PROBLEM TO SOLVE: Please write out exactly the lines of the data below from the line holding "height: 100%;" through the line holding "display: none !important;", and leave out the rest.

- - -

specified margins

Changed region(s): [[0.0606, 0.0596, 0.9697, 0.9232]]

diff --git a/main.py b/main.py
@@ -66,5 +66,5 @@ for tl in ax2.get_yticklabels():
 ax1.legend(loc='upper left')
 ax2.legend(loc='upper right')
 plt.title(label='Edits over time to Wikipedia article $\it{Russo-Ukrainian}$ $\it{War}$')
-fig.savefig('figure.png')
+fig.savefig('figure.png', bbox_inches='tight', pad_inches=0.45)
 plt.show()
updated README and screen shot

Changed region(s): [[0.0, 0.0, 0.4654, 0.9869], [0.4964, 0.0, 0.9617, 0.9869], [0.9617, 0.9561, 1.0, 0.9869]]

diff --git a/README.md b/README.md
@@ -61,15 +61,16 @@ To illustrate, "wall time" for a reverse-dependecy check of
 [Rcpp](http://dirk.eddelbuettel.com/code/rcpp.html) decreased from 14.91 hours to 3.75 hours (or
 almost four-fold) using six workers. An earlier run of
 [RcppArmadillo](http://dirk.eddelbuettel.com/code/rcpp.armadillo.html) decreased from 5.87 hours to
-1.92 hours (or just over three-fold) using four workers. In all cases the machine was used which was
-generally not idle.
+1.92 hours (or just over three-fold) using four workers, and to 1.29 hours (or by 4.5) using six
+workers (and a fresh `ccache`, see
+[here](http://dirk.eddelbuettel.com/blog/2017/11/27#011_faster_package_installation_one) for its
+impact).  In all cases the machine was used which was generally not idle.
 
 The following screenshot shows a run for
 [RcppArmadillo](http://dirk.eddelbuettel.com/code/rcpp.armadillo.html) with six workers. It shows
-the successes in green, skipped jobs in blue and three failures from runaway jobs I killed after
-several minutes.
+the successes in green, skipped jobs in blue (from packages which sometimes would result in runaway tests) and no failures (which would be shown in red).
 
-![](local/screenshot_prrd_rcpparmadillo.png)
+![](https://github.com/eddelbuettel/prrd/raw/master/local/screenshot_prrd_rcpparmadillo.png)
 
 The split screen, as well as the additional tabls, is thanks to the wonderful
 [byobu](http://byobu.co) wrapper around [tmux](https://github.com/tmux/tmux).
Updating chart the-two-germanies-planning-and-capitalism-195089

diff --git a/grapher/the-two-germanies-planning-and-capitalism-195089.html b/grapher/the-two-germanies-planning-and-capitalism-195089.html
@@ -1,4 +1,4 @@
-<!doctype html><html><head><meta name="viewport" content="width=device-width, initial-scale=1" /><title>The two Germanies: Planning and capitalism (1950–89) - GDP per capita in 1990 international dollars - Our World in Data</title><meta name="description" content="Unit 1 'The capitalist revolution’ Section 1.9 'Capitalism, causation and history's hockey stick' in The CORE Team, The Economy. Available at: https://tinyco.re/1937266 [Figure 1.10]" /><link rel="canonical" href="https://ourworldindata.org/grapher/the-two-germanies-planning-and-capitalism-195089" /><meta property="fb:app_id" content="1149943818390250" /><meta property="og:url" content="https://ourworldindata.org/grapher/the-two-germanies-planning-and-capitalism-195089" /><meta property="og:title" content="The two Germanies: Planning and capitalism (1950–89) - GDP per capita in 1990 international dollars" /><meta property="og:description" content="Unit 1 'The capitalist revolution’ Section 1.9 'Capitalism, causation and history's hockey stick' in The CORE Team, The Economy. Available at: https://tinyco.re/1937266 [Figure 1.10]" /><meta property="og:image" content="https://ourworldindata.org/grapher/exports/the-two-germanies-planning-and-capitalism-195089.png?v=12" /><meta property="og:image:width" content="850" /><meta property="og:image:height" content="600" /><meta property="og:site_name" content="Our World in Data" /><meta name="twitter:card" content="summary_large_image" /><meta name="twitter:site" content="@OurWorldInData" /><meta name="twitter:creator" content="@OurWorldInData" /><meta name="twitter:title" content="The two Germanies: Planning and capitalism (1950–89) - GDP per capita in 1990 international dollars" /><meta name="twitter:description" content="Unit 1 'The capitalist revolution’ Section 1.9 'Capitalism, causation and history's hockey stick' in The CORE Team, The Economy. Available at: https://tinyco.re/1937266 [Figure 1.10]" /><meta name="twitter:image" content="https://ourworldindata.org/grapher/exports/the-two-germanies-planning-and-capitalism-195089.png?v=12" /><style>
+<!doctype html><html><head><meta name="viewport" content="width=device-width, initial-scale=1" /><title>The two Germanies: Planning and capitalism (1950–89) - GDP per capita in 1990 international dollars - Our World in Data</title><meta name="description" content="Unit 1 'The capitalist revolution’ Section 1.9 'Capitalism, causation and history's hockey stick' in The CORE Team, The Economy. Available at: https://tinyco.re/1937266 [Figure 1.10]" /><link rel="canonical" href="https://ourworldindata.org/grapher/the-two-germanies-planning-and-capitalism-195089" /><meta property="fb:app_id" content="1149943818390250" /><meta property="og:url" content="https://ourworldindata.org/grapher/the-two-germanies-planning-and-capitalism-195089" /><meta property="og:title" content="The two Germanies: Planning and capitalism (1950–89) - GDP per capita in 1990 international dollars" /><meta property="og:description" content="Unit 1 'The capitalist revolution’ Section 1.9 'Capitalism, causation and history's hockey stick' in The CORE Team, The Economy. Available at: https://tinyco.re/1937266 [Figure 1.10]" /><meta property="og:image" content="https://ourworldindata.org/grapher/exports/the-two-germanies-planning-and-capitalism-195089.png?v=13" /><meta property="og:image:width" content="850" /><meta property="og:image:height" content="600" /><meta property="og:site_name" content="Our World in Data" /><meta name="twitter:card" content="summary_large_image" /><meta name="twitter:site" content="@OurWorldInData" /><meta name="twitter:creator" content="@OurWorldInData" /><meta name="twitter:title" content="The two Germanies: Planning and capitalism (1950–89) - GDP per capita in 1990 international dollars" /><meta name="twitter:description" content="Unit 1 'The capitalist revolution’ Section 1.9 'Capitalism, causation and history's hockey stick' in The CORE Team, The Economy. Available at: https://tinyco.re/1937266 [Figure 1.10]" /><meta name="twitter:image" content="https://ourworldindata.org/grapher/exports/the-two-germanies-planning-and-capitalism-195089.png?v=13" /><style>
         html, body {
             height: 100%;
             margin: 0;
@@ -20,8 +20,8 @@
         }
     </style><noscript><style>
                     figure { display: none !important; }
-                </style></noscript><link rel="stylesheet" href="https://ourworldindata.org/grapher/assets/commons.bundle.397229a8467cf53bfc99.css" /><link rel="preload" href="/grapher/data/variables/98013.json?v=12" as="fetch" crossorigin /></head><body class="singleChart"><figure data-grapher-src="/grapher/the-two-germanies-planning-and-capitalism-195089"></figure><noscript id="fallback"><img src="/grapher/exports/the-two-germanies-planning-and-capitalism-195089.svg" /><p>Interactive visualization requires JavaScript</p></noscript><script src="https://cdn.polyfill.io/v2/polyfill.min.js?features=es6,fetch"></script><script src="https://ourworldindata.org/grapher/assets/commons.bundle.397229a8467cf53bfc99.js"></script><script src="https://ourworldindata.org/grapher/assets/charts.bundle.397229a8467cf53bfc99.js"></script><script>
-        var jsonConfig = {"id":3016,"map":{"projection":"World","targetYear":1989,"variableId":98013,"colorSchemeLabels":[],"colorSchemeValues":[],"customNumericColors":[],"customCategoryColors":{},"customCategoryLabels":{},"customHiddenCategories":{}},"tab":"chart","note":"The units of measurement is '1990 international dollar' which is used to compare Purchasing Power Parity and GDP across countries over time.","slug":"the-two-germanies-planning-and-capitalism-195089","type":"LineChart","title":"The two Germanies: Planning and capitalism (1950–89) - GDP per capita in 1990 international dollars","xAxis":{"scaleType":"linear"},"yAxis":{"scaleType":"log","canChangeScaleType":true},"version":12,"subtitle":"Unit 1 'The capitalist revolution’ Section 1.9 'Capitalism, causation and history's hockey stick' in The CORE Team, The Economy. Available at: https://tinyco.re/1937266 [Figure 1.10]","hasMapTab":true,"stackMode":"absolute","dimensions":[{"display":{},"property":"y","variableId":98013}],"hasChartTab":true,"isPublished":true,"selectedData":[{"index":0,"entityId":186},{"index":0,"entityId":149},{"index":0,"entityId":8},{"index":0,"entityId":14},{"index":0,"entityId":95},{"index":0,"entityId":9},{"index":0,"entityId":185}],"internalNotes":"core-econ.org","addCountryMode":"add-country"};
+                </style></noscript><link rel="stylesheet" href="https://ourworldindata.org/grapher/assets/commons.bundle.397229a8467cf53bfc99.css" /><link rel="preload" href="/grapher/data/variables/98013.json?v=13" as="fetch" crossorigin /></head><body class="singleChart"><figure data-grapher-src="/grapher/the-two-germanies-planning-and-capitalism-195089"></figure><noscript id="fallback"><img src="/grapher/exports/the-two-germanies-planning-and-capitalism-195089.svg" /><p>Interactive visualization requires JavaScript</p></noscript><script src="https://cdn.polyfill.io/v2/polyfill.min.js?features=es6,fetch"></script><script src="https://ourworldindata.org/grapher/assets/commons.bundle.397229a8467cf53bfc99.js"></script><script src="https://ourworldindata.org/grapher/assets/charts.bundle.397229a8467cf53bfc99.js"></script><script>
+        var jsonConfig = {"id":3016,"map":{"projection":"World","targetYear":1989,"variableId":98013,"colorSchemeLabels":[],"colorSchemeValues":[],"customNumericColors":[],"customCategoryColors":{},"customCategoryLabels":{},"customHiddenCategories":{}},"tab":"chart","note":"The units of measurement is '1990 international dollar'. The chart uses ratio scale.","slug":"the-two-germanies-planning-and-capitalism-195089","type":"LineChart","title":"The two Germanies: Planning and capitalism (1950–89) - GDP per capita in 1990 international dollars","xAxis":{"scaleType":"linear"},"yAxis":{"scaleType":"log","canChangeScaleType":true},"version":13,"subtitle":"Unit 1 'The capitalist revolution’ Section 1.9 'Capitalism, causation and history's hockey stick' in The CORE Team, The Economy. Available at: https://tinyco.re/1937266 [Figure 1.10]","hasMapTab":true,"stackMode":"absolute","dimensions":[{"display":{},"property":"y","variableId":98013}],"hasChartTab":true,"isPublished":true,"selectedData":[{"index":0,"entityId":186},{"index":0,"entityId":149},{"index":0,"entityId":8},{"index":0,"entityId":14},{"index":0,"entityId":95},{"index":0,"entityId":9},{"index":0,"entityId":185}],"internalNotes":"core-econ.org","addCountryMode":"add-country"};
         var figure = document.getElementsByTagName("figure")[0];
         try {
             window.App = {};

- - -

OUTPUT OF THE EXERCISE:
             height: 100%;
             margin: 0;
@@ -20,8 +20,8 @@
         }
     </style><noscript><style>
                     figure { display: none !important; }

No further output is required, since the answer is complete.